• The problem: Copy out every line in the entries below that includes "export".
↓↓↓
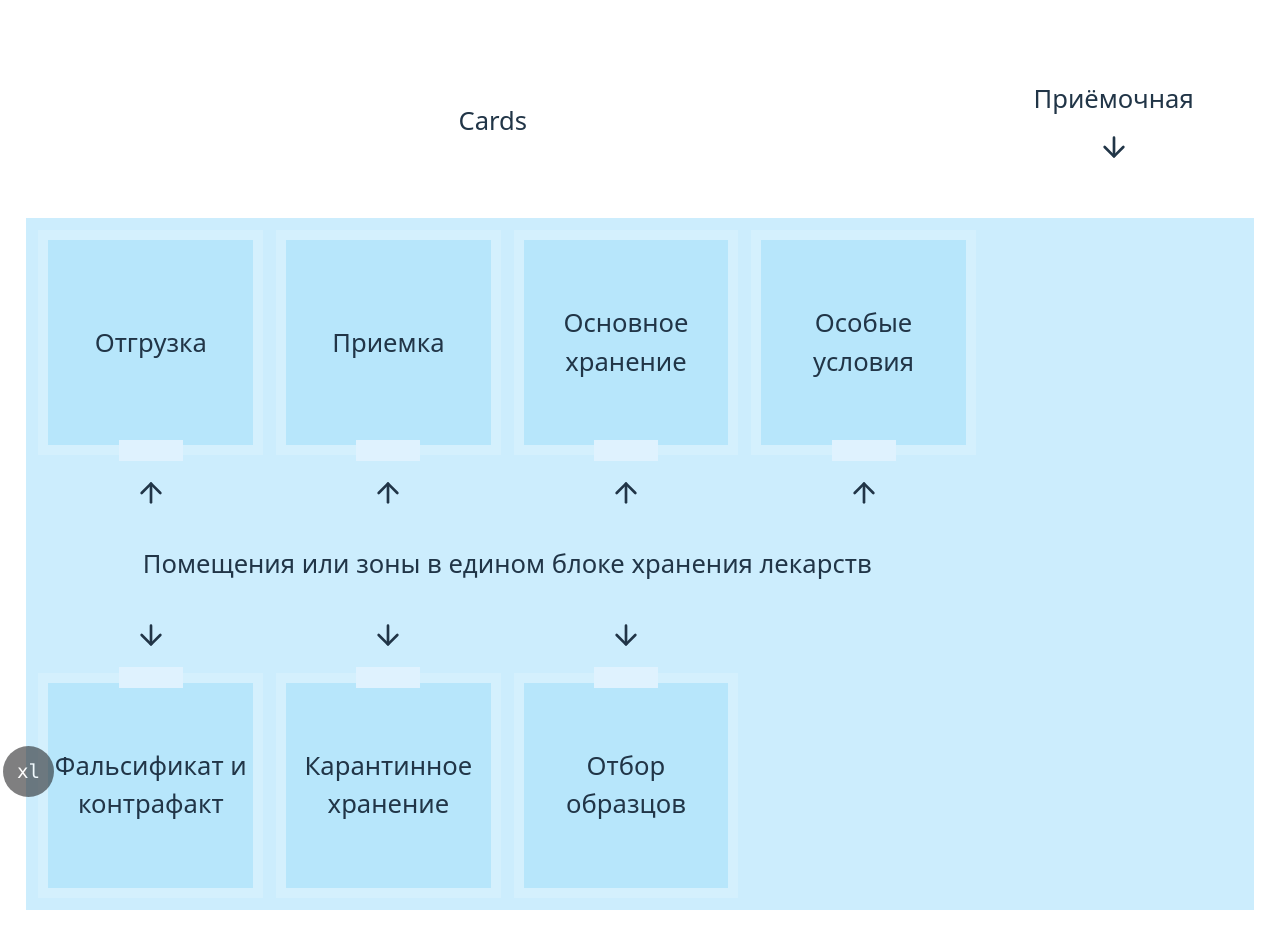
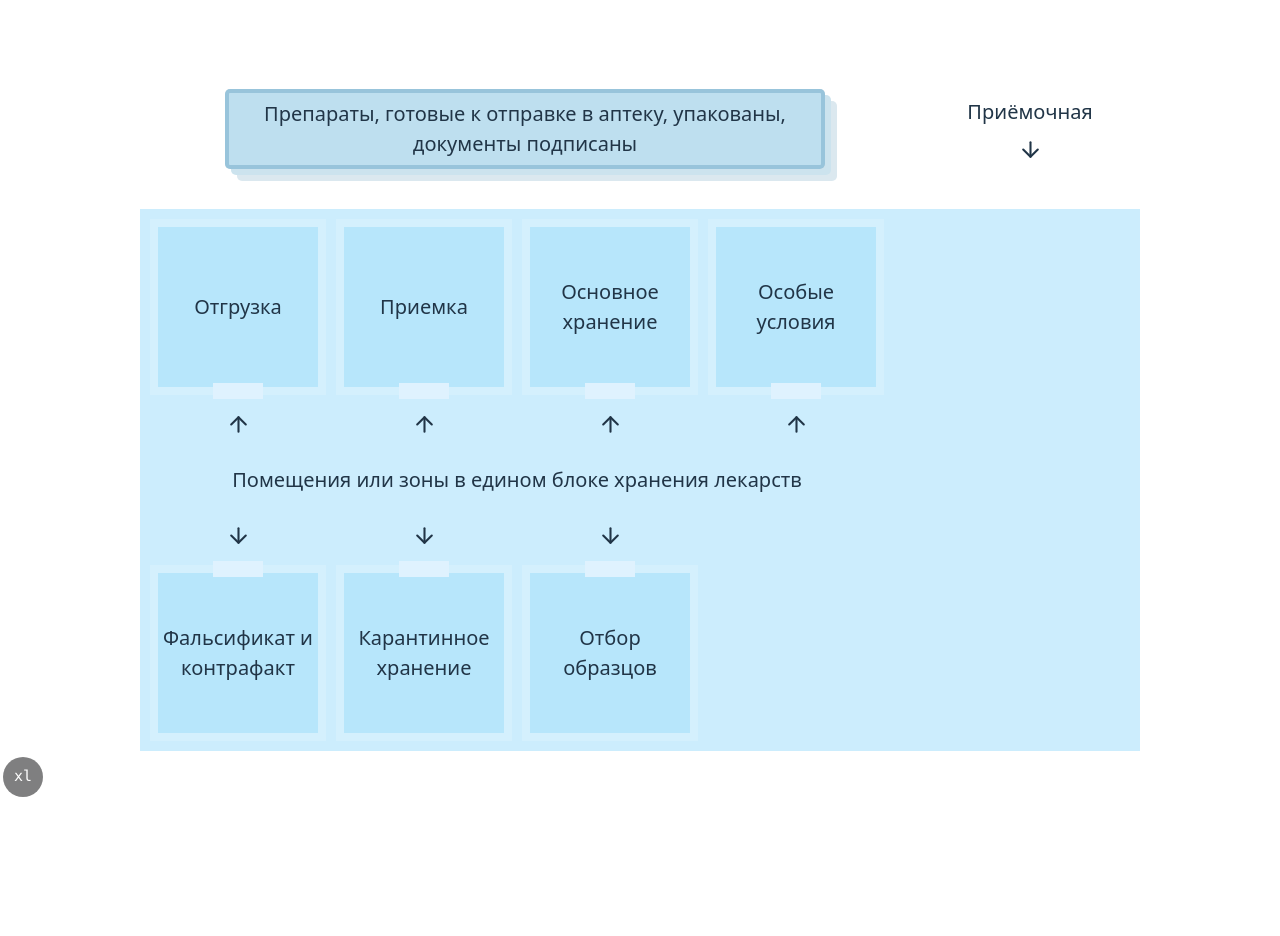
Before and after one commit to lilliputten/action-pharmastore-trainer, a React (Vite) app: page / in a window 1280 px wide. After the commit the page ends 800 px from the top, so only its background shows below. Built offline with nearby package versions, Linux system fonts and the light colour scheme.

Commit message:
Issue #1: Created basic adaptive layout with cards, boxes, and other elements.

```diff
--- a/src/PharmaStore/components/PharmaStoreBox.tsx
+++ b/src/PharmaStore/components/PharmaStoreBox.tsx
@@ -27,7 +27,7 @@ export function PharmaStoreBox(props: TProps) {
         'flex items-center justify-center',
         'size-[8em]',
         'min-size-[8em]',
-        'border border-[0.4em] border-white/40',
+        'border-[0.4em] border-white/40',
         isTop && 'mb-10',
         isBottom && 'mt-10',
       )}
@@ -35,10 +35,9 @@ export function PharmaStoreBox(props: TProps) {
       <div
         className={cn(
           isDev && '__PharmaStoreBox_Text', // DEBUG
-          'text-center',
+          'text-center m-1',
           // 'truncate',
           'overflow-hidden text-ellipsis',
-          'm-1',
         )}
       >
         {title}
--- /dev/null
+++ b/src/PharmaStore/components/PharmaStoreCard.tsx
@@ -0,0 +1,105 @@
+import { isDev } from '@/config';
+import { cn } from '@/lib';
+import { TPropsWithChildrenAndClassName, TPropsWithClassName } from '@/types/react';
+
+import { TCardData } from '../constants/cards';
+
+const cardGeometryClassName = 'box-border w-[30em] h-[4em] rounded';
+
+export function PharmaStoreCardShadow(props: TPropsWithClassName & { innerClassName?: string }) {
+  const { className, innerClassName } = props;
+  return (
+    <div
+      className={cn(
+        isDev && '__PharmaStoreCardShadow', // DEBUG
+        'absolute',
+        'bg-(--backgroundColor)',
+        cardGeometryClassName,
+        className,
+      )}
+    >
+      <div
+        className={cn(
+          isDev && '__PharmaStoreCardShadow_Inner', // DEBUG
+          'absolute',
+          'bg-sky-500/20',
+          cardGeometryClassName,
+          innerClassName,
+        )}
+      />
+    </div>
+  );
+}
+
+export function PharmaStoreCardFrame(props: TPropsWithChildrenAndClassName) {
+  const { children, className } = props;
+  return (
+    <div
+      className={cn(
+        isDev && '__PharmaStoreCardFrame', // DEBUG
+        'relative',
+        'bg-(--backgroundColor)',
+        'flex items-center justify-center',
+        cardGeometryClassName,
+        className,
+      )}
+    >
+      <PharmaStoreCardShadow
+        innerClassName={cn(
+          'border-[0.2em] border-sky-800/20',
+          'transition',
+          'hover:bg-sky-500/30',
+          'hover:border-sky-800/50',
+        )}
+      />
+      {children}
+    </div>
+  );
+}
+
+interface TProps {
+  card: TCardData;
+  shadows?: number;
+}
+
+export function PharmaStoreCard(props: TProps) {
+  const { card, shadows } = props;
+  const { text } = card;
+  return (
+    <div
+      data-testid="__PharmaStoreCard"
+      className={cn(
+        isDev && '__PharmaStoreCard', // DEBUG
+        'relative',
+        'cursor-grab',
+        cardGeometryClassName,
+      )}
+    >
+      {!!shadows && (
+        <>
+          {shadows > 1 && (
+            <PharmaStoreCardShadow
+              className="top-[0.6em] left-[0.6em]"
+              innerClassName="opacity-40"
+            />
+          )}
+          <PharmaStoreCardShadow className="top-[0.3em] left-[0.3em]" innerClassName="opacity-70" />
+        </>
+      )}
+      <PharmaStoreCardFrame>
+        <div
+          className={cn(
+            isDev && '__PharmaStoreCard_Text', // DEBUG
+            'text-center m-2',
+            // 'truncate',
+            'overflow-hidden text-ellipsis',
+            'pointer-events-none',
+            'z-1',
+          )}
+        >
+          {text}
+        </div>
+      </PharmaStoreCardFrame>
+    </div>
+  );
+}
--- a/src/PharmaStore/components/PharmaStoreScreen.tsx
+++ b/src/PharmaStore/components/PharmaStoreScreen.tsx
@@ -3,8 +3,10 @@ import { ArrowDown } from 'lucide-react';
 import { isDev } from '@/config';
 import { cn } from '@/lib';
 
-import { boxIds, boxes, TBoxId } from '../constants/boxes';
+import { boxIds } from '../constants/boxes';
+import { cards } from '../constants/cards';
 import { PharmaStoreBox } from './PharmaStoreBox';
+import { PharmaStoreCard } from './PharmaStoreCard';
 
 export function PharmaStoreScreen() {
   // Creating top & bottom boxes (TODO: Use memo)
@@ -19,6 +21,7 @@ export function PharmaStoreScreen() {
         isDev && '__PharmaStoreScreen', // DEBUG
         // 'bg-sky-500/20',
         'flex flex-col flex-1',
+        'max-w-[50em]',
       )}
     >
       <div
@@ -26,16 +29,16 @@ export function PharmaStoreScreen() {
           isDev && '__PharmaStoreScreen_Top', // DEBUG
           // 'bg-sky-500/5',
           'flex gap-2 items-center',
-          'min-h-30',
+          'min-h-32',
         )}
       >
         <div
           className={cn(
             isDev && '__PharmaStoreScreen_Cards', // DEBUG
-            'flex flex-col items-center flex-1 gap-2 p-2',
+            'flex flex-5 flex-col items-center flex-1 gap-2 p-2',
           )}
         >
-          <div>Cards</div>
+          <PharmaStoreCard card={cards[3]} shadows={2} />
         </div>
         <div
           className={cn(
--- a/src/PharmaStore/constants/boxes.ts
+++ b/src/PharmaStore/constants/boxes.ts
@@ -1,4 +1,4 @@
-/* // Boxs:
+/* // Boxes:
   shipment	Отгрузка
   acceptance	Приемка
   basic	Основное хранение
--- /dev/null
+++ b/src/PharmaStore/constants/cards.ts
@@ -0,0 +1,23 @@
+import { TBoxId } from './boxes';
+
+export interface TCardData {
+  text: string;
+  box: TBoxId;
+}
+
+export const cards: TCardData[] = [
+  { text: 'Партия антибиотиков со сроком годности 07.2025', box: 'quarantine' },
+  { text: 'Вакцина против гриппа, требуется хранение при +2…+8°C', box: 'special' },
+  { text: 'Коробка с обезболивающими, где стёрты Data Matrix коды', box: 'falsification' },
+  {
+    text: 'Препараты, готовые к отправке в аптеку, упакованы, документы подписаны',
+    box: 'shipment',
+  },
+  { text: 'Партия таблеток с уведомлением ГИС МДЛП: «Оборот приостановлен»', box: 'quarantine' },
+  { text: 'Лекарства, поступившие от поставщика без транспортной накладной', box: 'quarantine' },
+  { text: 'Образцы для лабораторного анализа, 5 упаковок из партии', box: 'sampling' },
+  { text: 'Препараты с нарушенной герметичностью упаковки', box: 'quarantine' },
+  { text: 'Партия инсулина, которую только что приняли по накладной', box: 'acceptance' },
+  { text: 'Лекарства с остатком срока годности 7 дней', box: 'basic' },
+  { text: 'Препараты с Data Matrix кодом, который не читается сканером', box: 'quarantine' },
+];
--- a/src/index.css
+++ b/src/index.css
@@ -28,7 +28,7 @@
   font-weight: 400;
 
   /* Set font size */
-  font-size: 2vw; /* max(13px, 1.62vh); */
+  font-size: min(2vw, 2.5vh); /* max(13px, 1.62vh); */
 
   color-scheme: light dark;
   color: var(--textColor);
--- a/src/pages/PharmaStorePage.tsx
+++ b/src/pages/PharmaStorePage.tsx
@@ -8,7 +8,7 @@ export function PharmaStorePage() {
     <div
       className={cn(
         isDev && '__PharmaStorePage', // DEBUG
-        'p-4 flex items-center',
+        'p-4 flex items-center justify-center',
       )}
     >
       {/* The core content */}
```
Also changed, not shown: 2 other files (tests, documents, lock files or other folders).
↑↑↑
• Exercise result:
@@ -27,7 +27,7 @@ export function PharmaStoreBox(props: TProps) {
@@ -35,10 +35,9 @@ export function PharmaStoreBox(props: TProps) {
+export function PharmaStoreCardShadow(props: TPropsWithClassName & { innerClassName?: string }) {
+export function PharmaStoreCardFrame(props: TPropsWithChildrenAndClassName) {
+export function PharmaStoreCard(props: TProps) {
 export function PharmaStoreScreen() {
@@ -19,6 +21,7 @@ export function PharmaStoreScreen() {
@@ -26,16 +29,16 @@ export function PharmaStoreScreen() {
+export interface TCardData {
+export const cards: TCardData[] = [
@@ -8,7 +8,7 @@ export function PharmaStorePage() {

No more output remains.